All Creatures Big and Small is a worker placement game but also a risk and reward race of sorts. A number of the resource and animal sections of the board continue to have resources added to them each round. This means that if no one visits a space with three wood in the first round, another three will be added on the next round and so on. So, how tempting does the pile have to get before one of you takes it? Or should you take it early to be safe? I love these kind of decisions in games and it works even better in a two-player game as there's more chance something will be left for you if you wait.
When you take the action to get more fences you also get a farm extension of three more fields. Extensions are great ways of scoring more points as if you fill one you earn four points. Might not seem like much but in All Creatures Big and Small it can be HUGE!
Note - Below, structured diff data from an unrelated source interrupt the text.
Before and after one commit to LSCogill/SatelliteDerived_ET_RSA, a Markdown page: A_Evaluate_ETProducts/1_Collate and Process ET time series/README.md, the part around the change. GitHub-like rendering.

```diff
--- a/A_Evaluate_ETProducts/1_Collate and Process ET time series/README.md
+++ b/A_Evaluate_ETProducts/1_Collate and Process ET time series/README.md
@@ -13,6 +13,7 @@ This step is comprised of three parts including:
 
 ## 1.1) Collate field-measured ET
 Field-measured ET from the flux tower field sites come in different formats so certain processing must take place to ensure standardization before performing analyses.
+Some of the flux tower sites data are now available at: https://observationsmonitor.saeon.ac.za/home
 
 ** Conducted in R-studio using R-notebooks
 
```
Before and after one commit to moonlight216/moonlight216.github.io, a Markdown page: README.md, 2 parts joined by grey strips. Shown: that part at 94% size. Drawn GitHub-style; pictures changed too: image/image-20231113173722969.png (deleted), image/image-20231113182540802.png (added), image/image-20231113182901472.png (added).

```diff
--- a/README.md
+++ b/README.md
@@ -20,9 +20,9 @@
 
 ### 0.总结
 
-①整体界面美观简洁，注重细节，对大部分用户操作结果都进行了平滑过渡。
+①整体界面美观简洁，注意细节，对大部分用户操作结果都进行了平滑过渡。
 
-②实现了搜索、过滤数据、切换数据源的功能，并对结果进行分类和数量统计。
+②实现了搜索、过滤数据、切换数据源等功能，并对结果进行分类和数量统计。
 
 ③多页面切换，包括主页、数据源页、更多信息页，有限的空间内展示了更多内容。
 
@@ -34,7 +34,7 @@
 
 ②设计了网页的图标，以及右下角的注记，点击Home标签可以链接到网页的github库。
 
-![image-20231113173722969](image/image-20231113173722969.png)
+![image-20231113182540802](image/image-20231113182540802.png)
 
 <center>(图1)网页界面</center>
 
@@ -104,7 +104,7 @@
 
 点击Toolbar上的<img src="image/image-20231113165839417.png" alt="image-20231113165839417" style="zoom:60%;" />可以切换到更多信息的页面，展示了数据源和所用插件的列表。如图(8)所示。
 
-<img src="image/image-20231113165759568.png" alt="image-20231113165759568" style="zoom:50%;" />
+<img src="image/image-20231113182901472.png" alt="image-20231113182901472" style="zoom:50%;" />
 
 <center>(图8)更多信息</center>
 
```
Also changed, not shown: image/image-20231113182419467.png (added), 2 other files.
The variety in the game is excellent! There are tons of buildings and in the base and advanced variant you only use eight, you can add to this for an even more advanced game, but the rule and I recommend waiting until you get the flow of the game until you add more buildings. Buildings are essentially powers, often adding points, animal storage or some other useful function to your farm, thankfully there is a handy appendix in the rules so you can check what they do.
My biggest complaint is a printing error using the older icons on one of the starting buildings. This is unfortunate as this tile is used every game, and while not a huge deal it is aesthetically disappointing. Some people point out the the wooden cows and horses are very similar in colour and in anything less than piercing white light it can be difficult to tell them apart. For me this hasn't really been an issue but I can see how they could be confused.
All Creatures Big and Small
At this point I have played All Creatures Big and Small more than I have played Agricola, not because it is a better game but because it is drastically shorter and more straight forward. It doesn't really feel like 'mini Agricola' as a lot has been stripped back, but it maintains enough to be recognised as a relative and one that you can see the family resemblance in.
Because of this, All Creatures Big and Small is a great game to teach worker placement, as a two-player game it is a perfect teach, plays short enough to have a learning game followed by a proper game, and could be a good gateway to heavier worker placement games. It will not replace Agricola, but it will give you a satisfying quicker experience.
Bottom Line: All Creatures Big and Small provides a tight, engaging and quick take on worker placement and farming. Taking out the most punishing aspects of it's forbearer and focusing in the experience, while also providing huge replay-ability.